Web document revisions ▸

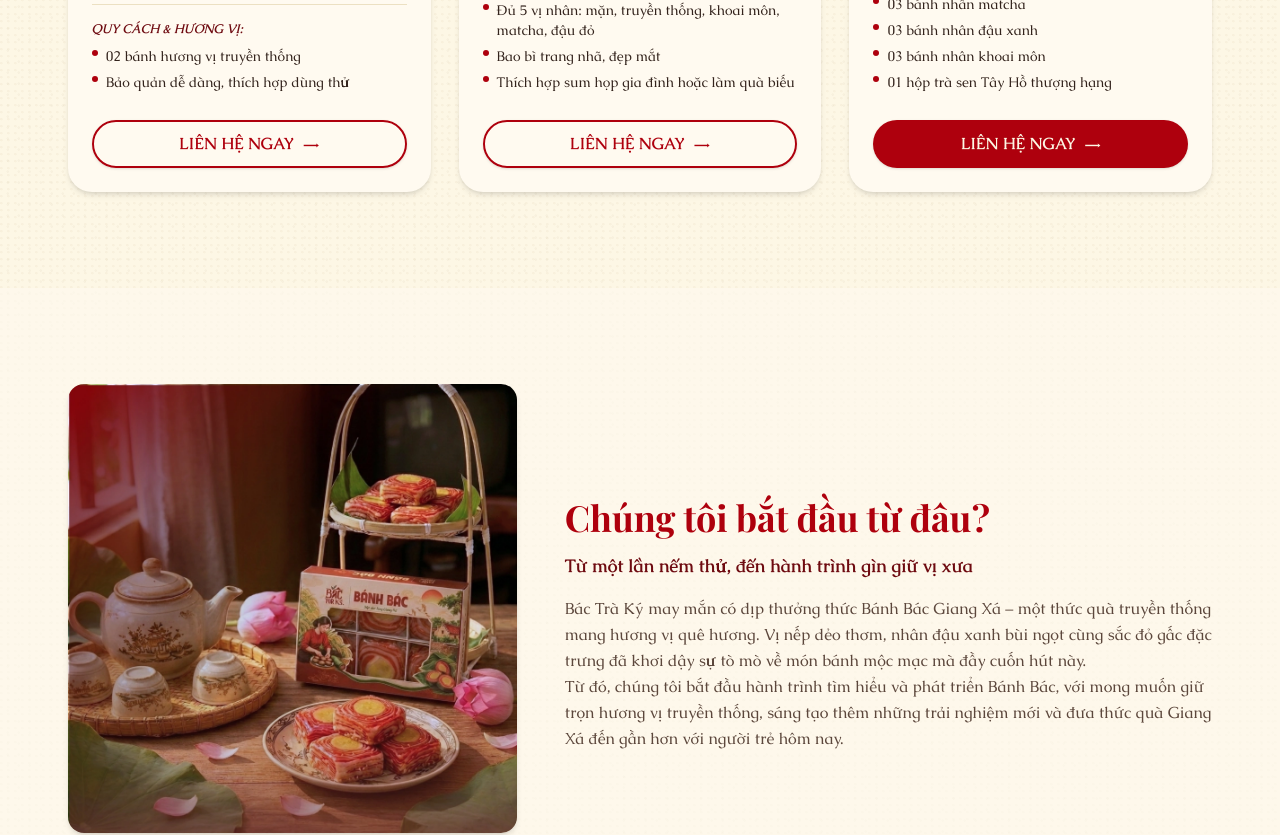
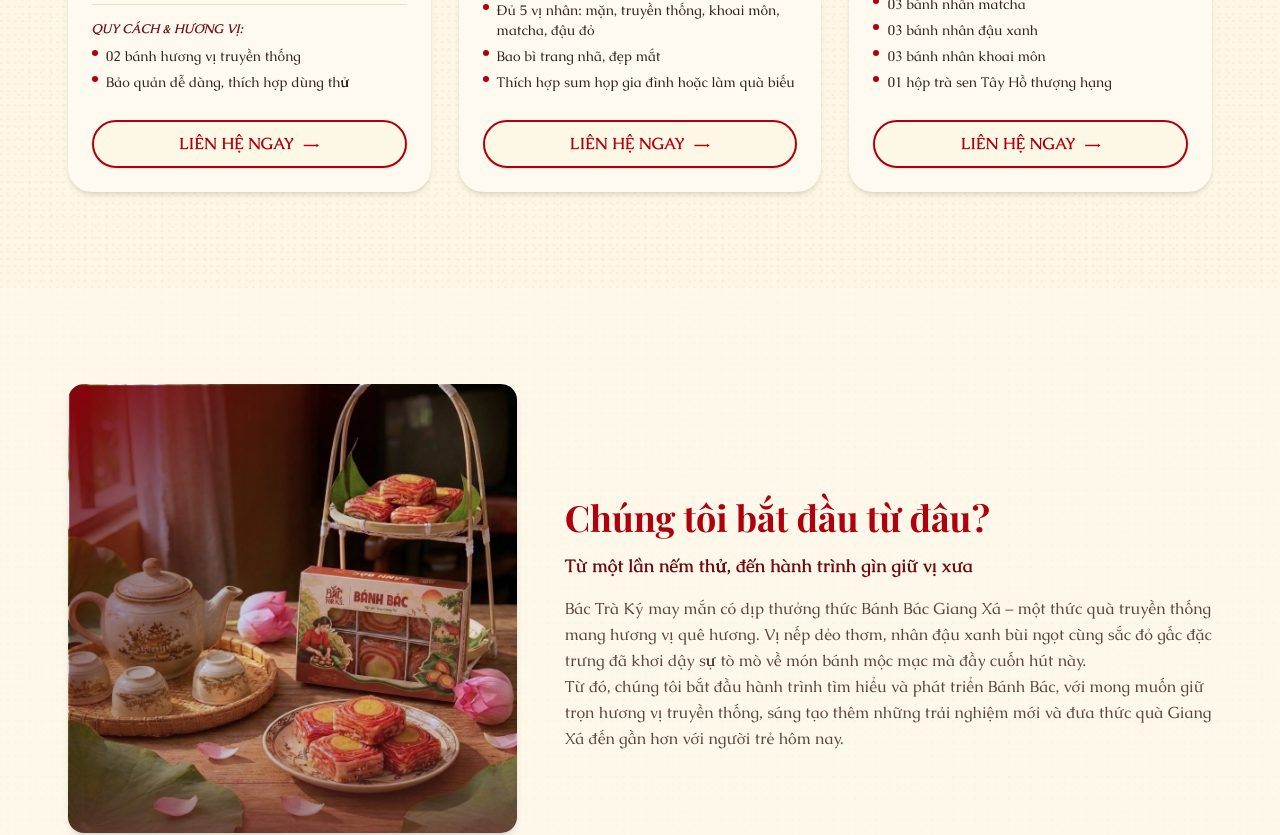
Before and after one commit to tunanhz/bac-tra-ky, a Next.js app: page / in a window 1280 px wide. Shown: the part 5280-6115 px from the top of the page. Built offline with nearby package versions, Linux system fonts and the light colour scheme; no server answers.

Commit message:
style(products): unify contact buttons with beige background and red hover transition

```diff
--- a/src/app/globals.css
+++ b/src/app/globals.css
@@ -289,6 +289,7 @@
   .btn-outline {
     color: var(--color-gac);
     border-color: var(--color-gac);
+    background: var(--color-be);
   }
   .btn-outline:hover:not(:disabled) {
     background: var(--color-gac);
--- a/src/components/sections/products/gift-collections.tsx
+++ b/src/components/sections/products/gift-collections.tsx
@@ -83,7 +83,6 @@ export function GiftCollections({ products }: { products: readonly Product[] })
     <div className="grid items-stretch gap-6 md:grid-cols-2 lg:grid-cols-3 lg:gap-7">
       {COLLECTIONS.map(({ product, title, size, image, imageAlt, caption, description, specs }, index) => {
         const isSixPack = product === "hop-6-banh";
-        const isPremium = product === "bo-qua-banh-bac-tra-sen";
         const titleId = `collection-${product}`;
 
         return (
@@ -145,12 +144,7 @@ export function GiftCollections({ products }: { products: readonly Product[] })
                 <a
                   href={hotlineHref}
                   aria-label={`Liên hệ ngay về ${title} (Gọi ${siteConfig.hotline})`}
-                  className={cn(
-                    "flex min-h-12 w-full items-center justify-center gap-2 rounded-full font-body text-sm font-bold no-underline shadow-sm transition-all duration-300 hover:shadow-md sm:text-base",
-                    isPremium
-                      ? "bg-gac text-be hover:bg-gac-deep"
-                      : "border-2 border-gac bg-transparent text-gac hover:bg-gac hover:text-be"
-                  )}
+                  className="flex min-h-12 w-full items-center justify-center gap-2 rounded-full border-2 border-gac bg-[#fdf7e5] font-body text-sm font-bold text-gac no-underline shadow-sm transition-all duration-300 hover:border-gac hover:bg-gac hover:text-be hover:shadow-md sm:text-base"
                 >
                   LIÊN HỆ NGAY <span aria-hidden="true">→</span>
                 </a>
--- a/src/components/sections/products/product-detail.tsx
+++ b/src/components/sections/products/product-detail.tsx
@@ -53,7 +53,7 @@ export function ProductDetail({ product, titleId, onClose }: ProductDetailProps)
         </p>
         {/* Mobile: dính đáy vùng cuộn của modal; desktop: nằm cuối cột chữ. */}
         <div className="sticky bottom-0 -mx-6 mt-6 border-t border-line bg-be/95 px-6 py-4 md:static md:mx-0 md:mt-8 md:border-0 md:bg-transparent md:p-0">
-          <OrderLink className={buttonClassName("primary", true)} onNavigate={onClose} />
+          <OrderLink className={buttonClassName("outline", true)} onNavigate={onClose} />
         </div>
       </div>
     </div>
```
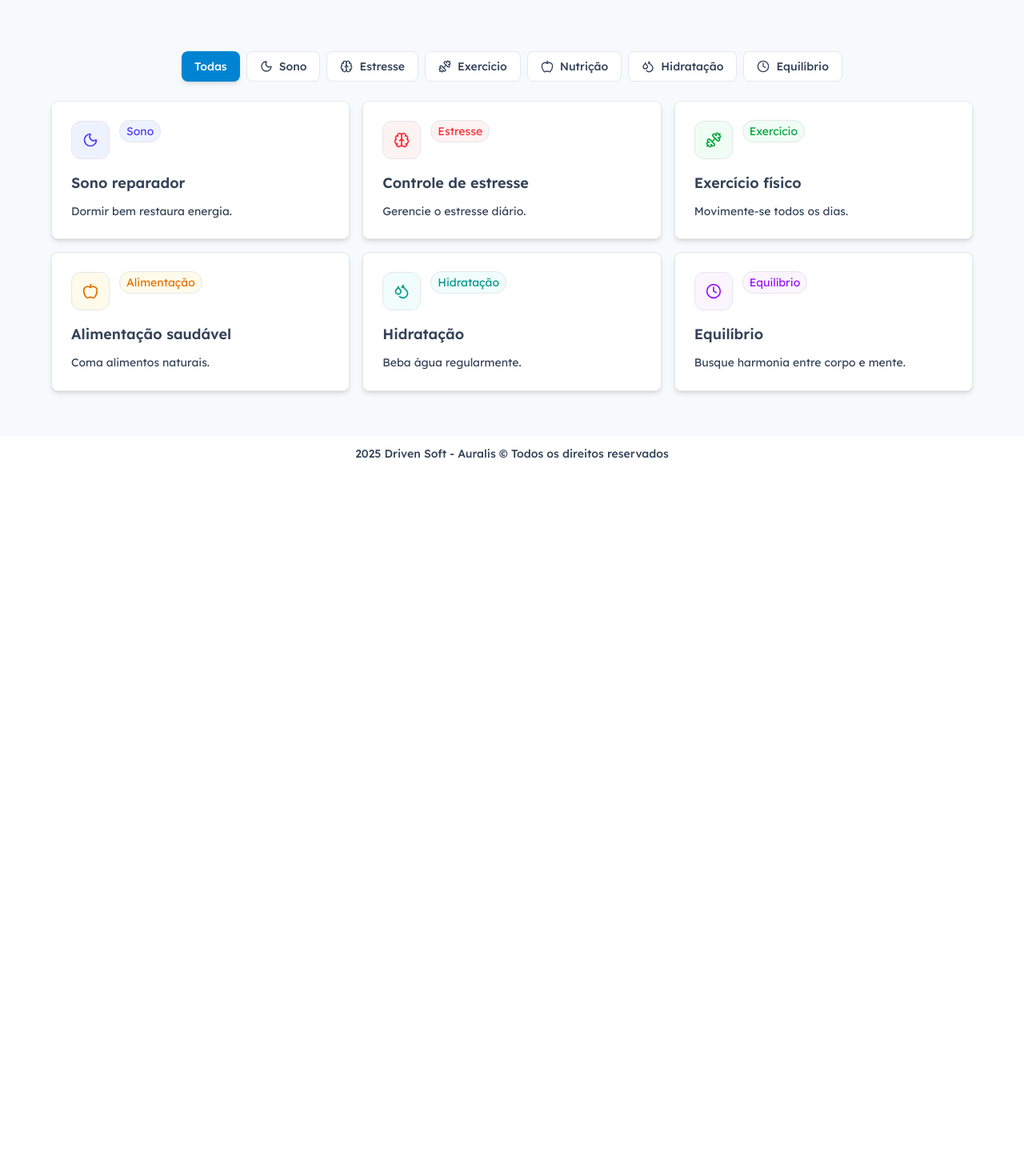
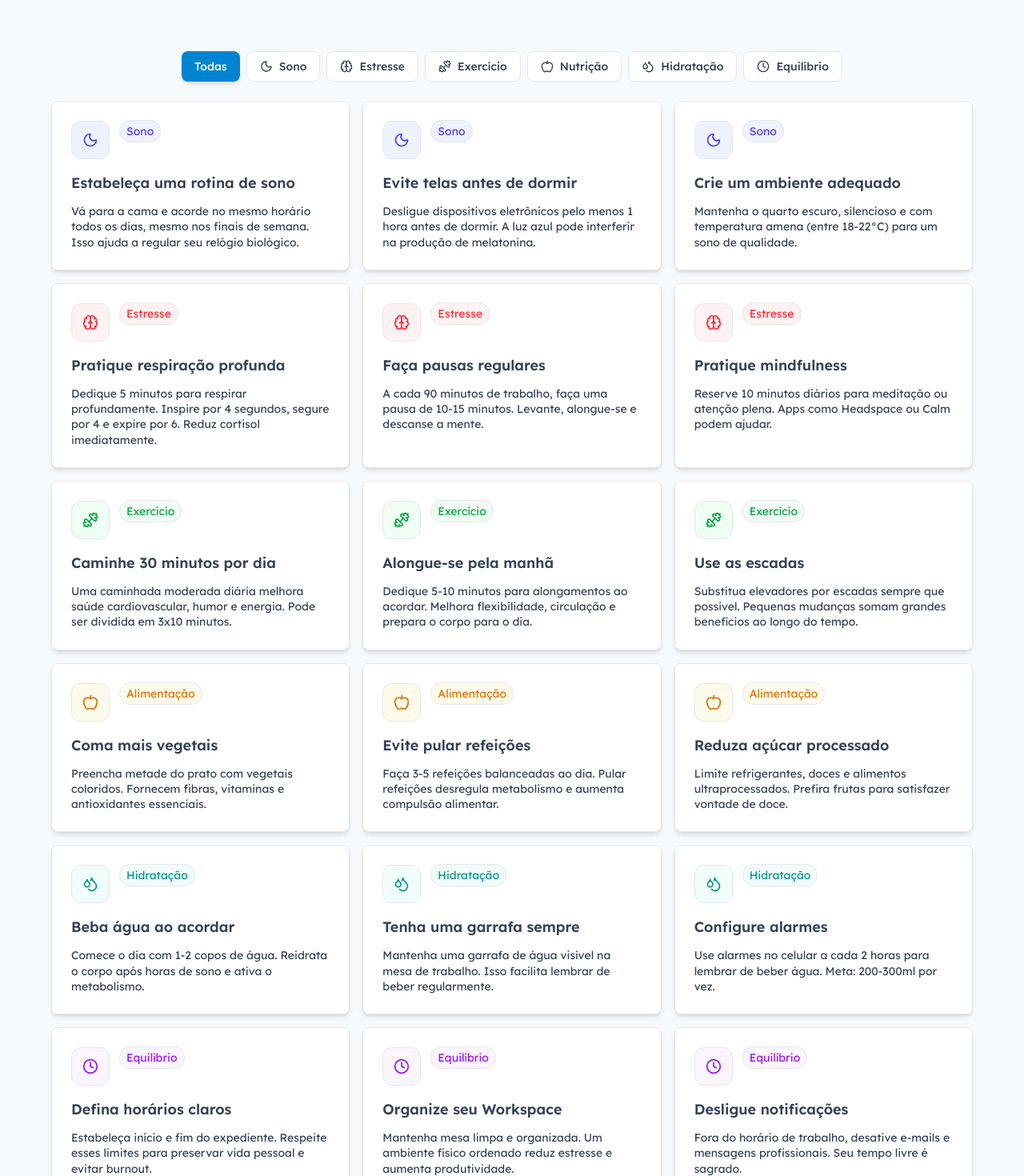
Before and after one commit to Driven-Soft/Auralis, a React (Vite) app: page /dicas in a window 1280 px wide. Shown: the part 360-1830 px from the top of the page at 80% size. Before the commit the page ends 949 px from the top, so only its background shows below. Built offline with nearby package versions, Linux system fonts and the light colour scheme; a web font is replaced by a local one.

Commit message:
feat: ação dos dados reais por dica card

```diff
--- a/src/data/dicaCardData.ts
+++ b/src/data/dicaCardData.ts
@@ -1,10 +1,117 @@
 import type { DicaCardData } from "../types/dicaCardType";
 
 export const cards: DicaCardData[] = [
-  { id: "1", title: "Sono reparador", text: "Dormir bem restaura energia.", category: "sleep" },
-  { id: "2", title: "Controle de estresse", text: "Gerencie o estresse diário.", category: "stress" },
-  { id: "3", title: "Exercício físico", text: "Movimente-se todos os dias.", category: "exercise" },
-  { id: "4", title: "Alimentação saudável", text: "Coma alimentos naturais.", category: "nutrition" },
-  { id: "5", title: "Hidratação", text: "Beba água regularmente.", category: "hydration" },
-  { id: "6", title: "Equilíbrio", text: "Busque harmonia entre corpo e mente.", category: "balance" },
+  {
+    id: "1",
+    title: "Estabeleça uma rotina de sono",
+    text: "Vá para a cama e acorde no mesmo horário todos os dias, mesmo nos finais de semana. Isso ajuda a regular seu relógio biológico.",
+    category: "sleep",
+  },
+  {
+    id: "2",
+    title: "Evite telas antes de dormir",
+    text: "Desligue dispositivos eletrônicos pelo menos 1 hora antes de dormir. A luz azul pode interferir na produção de melatonina.",
+    category: "sleep",
+  },
+  {
+    id: "3",
+    title: "Crie um ambiente adequado",
+    text: "Mantenha o quarto escuro, silencioso e com temperatura amena (entre 18-22°C) para um sono de qualidade.",
+    category: "sleep",
+  },
+
+  {
+    id: "4",
+    title: "Pratique respiração profunda",
+    text: "Dedique 5 minutos para respirar profundamente. Inspire por 4 segundos, segure por 4 e expire por 6. Reduz cortisol imediatamente.",
+    category: "stress",
+  },
+  {
+    id: "5",
+    title: "Faça pausas regulares",
+    text: "A cada 90 minutos de trabalho, faça uma pausa de 10-15 minutos. Levante, alongue-se e descanse a mente.",
+    category: "stress",
+  },
+  {
+    id: "6",
+    title: "Pratique mindfulness",
+    text: "Reserve 10 minutos diários para meditação ou atenção plena. Apps como Headspace ou Calm podem ajudar.",
+    category: "stress",
+  },
+
+  {
+    id: "7",
+    title: "Caminhe 30 minutos por dia",
+    text: "Uma caminhada moderada diária melhora saúde cardiovascular, humor e energia. Pode ser dividida em 3x10 minutos.",
+    category: "exercise",
+  },
+  {
+    id: "8",
+    title: "Alongue-se pela manhã",
+    text: "Dedique 5-10 minutos para alongamentos ao acordar. Melhora flexibilidade, circulação e prepara o corpo para o dia.",
+    category: "exercise",
+  },
+  {
+    id: "9",
+    title: "Use as escadas",
+    text: "Substitua elevadores por escadas sempre que possível. Pequenas mudanças somam grandes benefícios ao longo do tempo.",
+    category: "exercise",
+  },
+
+  {
+    id: "10",
+    title: "Coma mais vegetais",
+    text: "Preencha metade do prato com vegetais coloridos. Fornecem fibras, vitaminas e antioxidantes essenciais.",
+    category: "nutrition",
+  },
+  {
+    id: "11",
+    title: "Evite pular refeições",
+    text: "Faça 3-5 refeições balanceadas ao dia. Pular refeições desregula metabolismo e aumenta compulsão alimentar.",
+    category: "nutrition",
+  },
+  {
+    id: "12",
+    title: "Reduza açúcar processado",
+    text: "Limite refrigerantes, doces e alimentos ultraprocessados. Prefira frutas para satisfazer vontade de doce.",
+    category: "nutrition",
+  },
+
+  {
+    id: "13",
+    title: "Beba água ao acordar",
+    text: "Comece o dia com 1-2 copos de água. Reidrata o corpo após horas de sono e ativa o metabolismo.",
+    category: "hydration",
+  },
+  {
+    id: "14",
+    title: "Tenha uma garrafa sempre",
+    text: "Mantenha uma garrafa de água visível na mesa de trabalho. Isso facilita lembrar de beber regularmente.",
+    category: "hydration",
+  },
+  {
+    id: "15",
+    title: "Configure alarmes",
+    text: "Use alarmes no celular a cada 2 horas para lembrar de beber água. Meta: 200-300ml por vez.",
+    category: "hydration",
+  },
+
+  {
+    id: "16",
+    title: "Defina horários claros",
+    text: "Estabeleça início e fim do expediente. Respeite esses limites para preservar vida pessoal e evitar burnout.",
+    category: "balance",
+  },
+  {
+    id: "17",
+    title: "Organize seu Workspace",
+    text: "Mantenha mesa limpa e organizada. Um ambiente físico ordenado reduz estresse e aumenta produtividade.",
+    category: "balance",
+  },
+  {
+    id: "18",
+    title: "Desligue notificações",
+    text: "Fora do horário de trabalho, desative e-mails e mensagens profissionais. Seu tempo livre é sagrado.",
+    category: "balance",
+  },
 ];
```
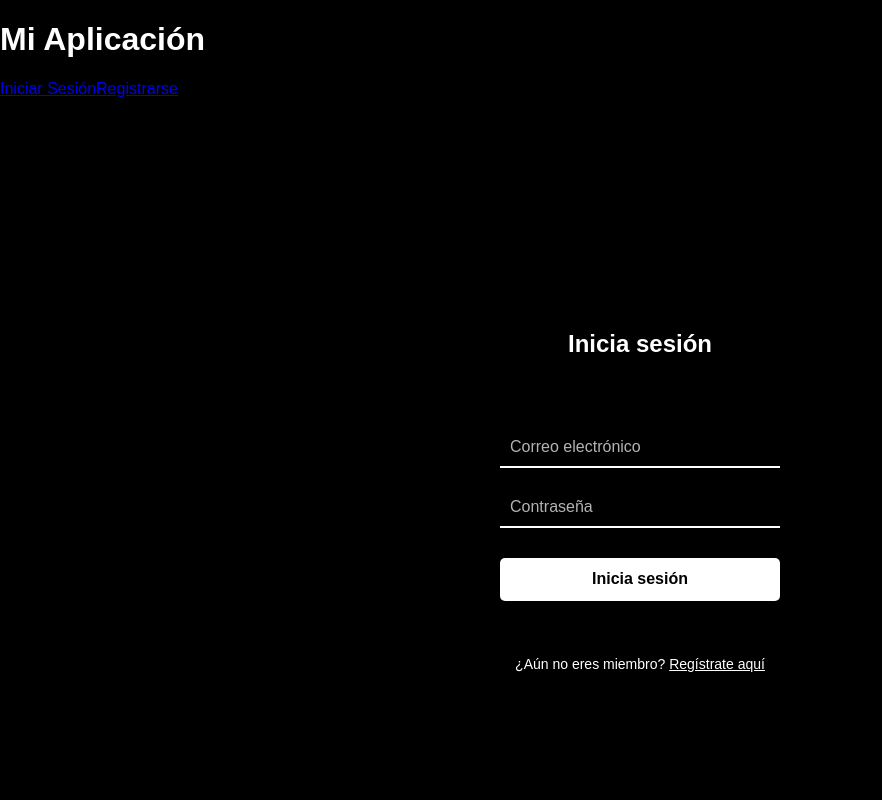
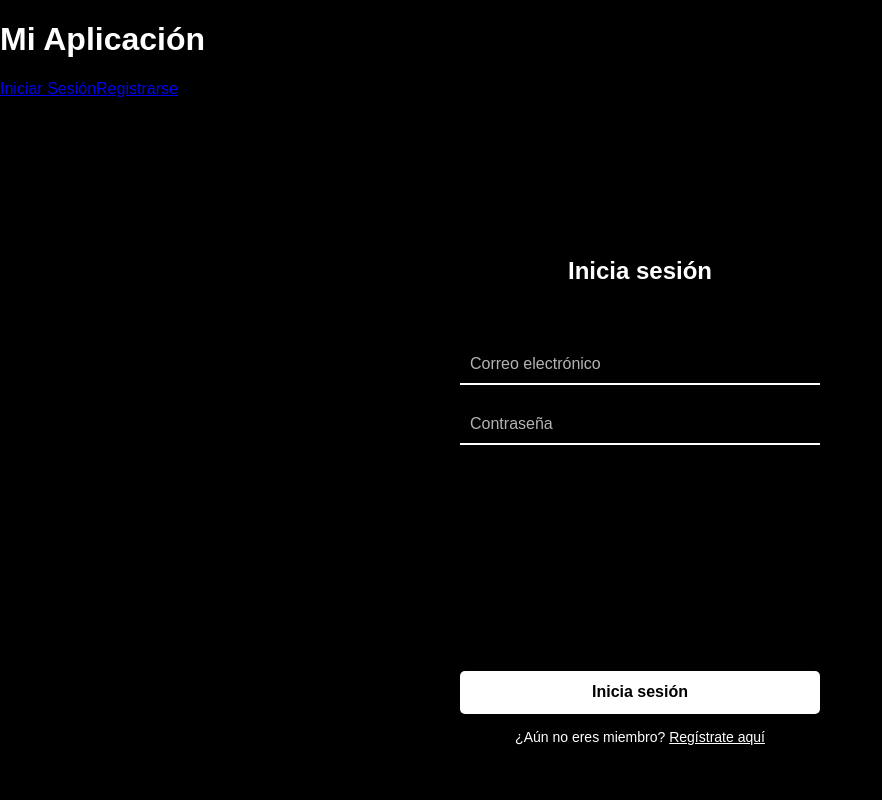
Before and after one commit to ramirotorino/web_project_around_auth, a React (Vite) app: page /signin in a window 1280 px wide. Shown: the top 800 px of the page, without its empty margins (0-882 px from the left). Built offline with nearby package versions, Linux system fonts and the light colour scheme; no server answers.

Commit message:
correccion estilos formulario login/register

```diff
--- a/src/blocks/login.css
+++ b/src/blocks/login.css
@@ -1,4 +1,3 @@
-/* Estilos generales para la pantalla de inicio de sesión */
 .login-container {
   display: flex;
   flex-direction: column;
@@ -10,25 +9,22 @@
   font-family: Arial, sans-serif;
 }
 
-/* Título */
 .login-title {
   font-size: 24px;
   font-weight: bold;
-  margin-bottom: 20px;
+  margin-bottom: 50px;
 }
 
-/* Formulario */
 .login-form {
   display: flex;
   flex-direction: column;
   width: 360px;
-  padding: 40px;
+  padding: 0px;
   background: black;
   border-radius: 10px;
   text-align: center;
 }
 
-/* Campos de entrada */
 .login-input {
   width: 100%;
   padding: 10px;
@@ -45,11 +41,10 @@
   color: rgba(255, 255, 255, 0.7);
 }
 
-/* Botón */
 .login-button {
   width: 100%;
   padding: 12px;
-  margin-top: 20px;
+  margin-top: 216px;
   background-color: white;
   color: black;
   font-size: 16px;
@@ -65,7 +60,6 @@
   color: white;
 }
 
-/* Enlace de registro */
 .login-register-link {
   margin-top: 15px;
   font-size: 14px;
```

Action item ▸
Gather up every line in the data above that contains the word "white", copying each one.

Output of the exercise ▸
   background-color: white;
   color: white;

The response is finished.